§ **What is being asked**
State, as a single number, how many lines in the data below contain "text".

§ **Material provided**
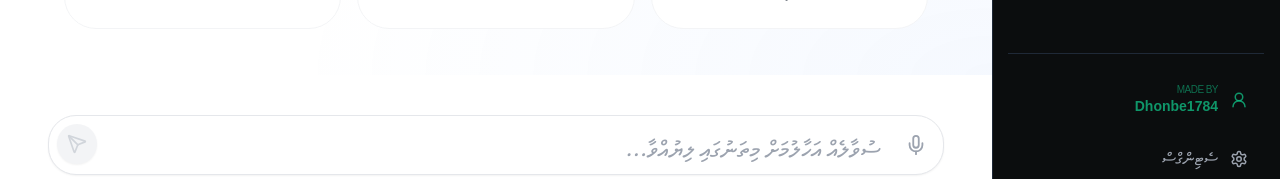
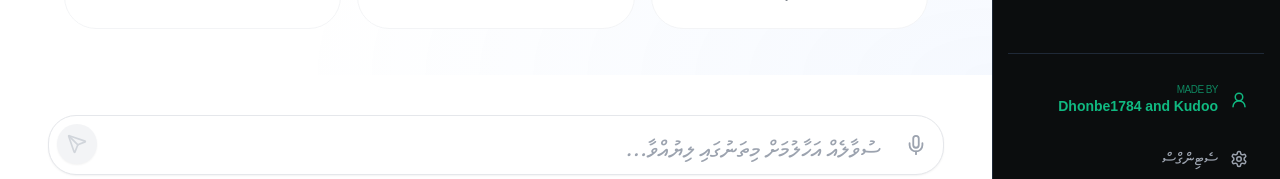
Before and after one commit to Dhonbe1784/Dhivehi-Ai, a React (Vite) app: page / in a window 1280 px wide. Shown: the part 555-734 px from the top of the page. Built offline with nearby package versions, Linux system fonts and the light colour scheme; a web font is replaced by a local one.

Commit message:
feat(layout): Add additional creator name
Includes "Kudoo" alongside the existing creator name in the layout's footer section. This clarifies attribution for the project.

```diff
--- a/components/Layout.tsx
+++ b/components/Layout.tsx
@@ -57,12 +57,12 @@ const Layout: React.FC<LayoutProps> = ({
           </div>
 
           <div className="pt-4 border-t border-gray-800 space-y-1">
-            {/* Added creator name here */}
-            <div className="px-4 py-3 flex items-center gap-3 text-emerald-500/80 mb-2">
+            {/* Creator name section */}
+            <div className="px-4 py-3 flex items-center gap-3 text-emerald-500 mb-2">
               <UserRound size={18} className="shrink-0" />
               <div className="flex flex-col">
                 <span className="text-[10px] uppercase tracking-tighter opacity-70">Made by</span>
-                <span className="text-sm font-bold thaana-text">Dhonbe1784</span>
+                <span className="text-sm font-bold">Dhonbe1784 and Kudoo</span>
               </div>
             </div>
 
```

§ **Your solution**
5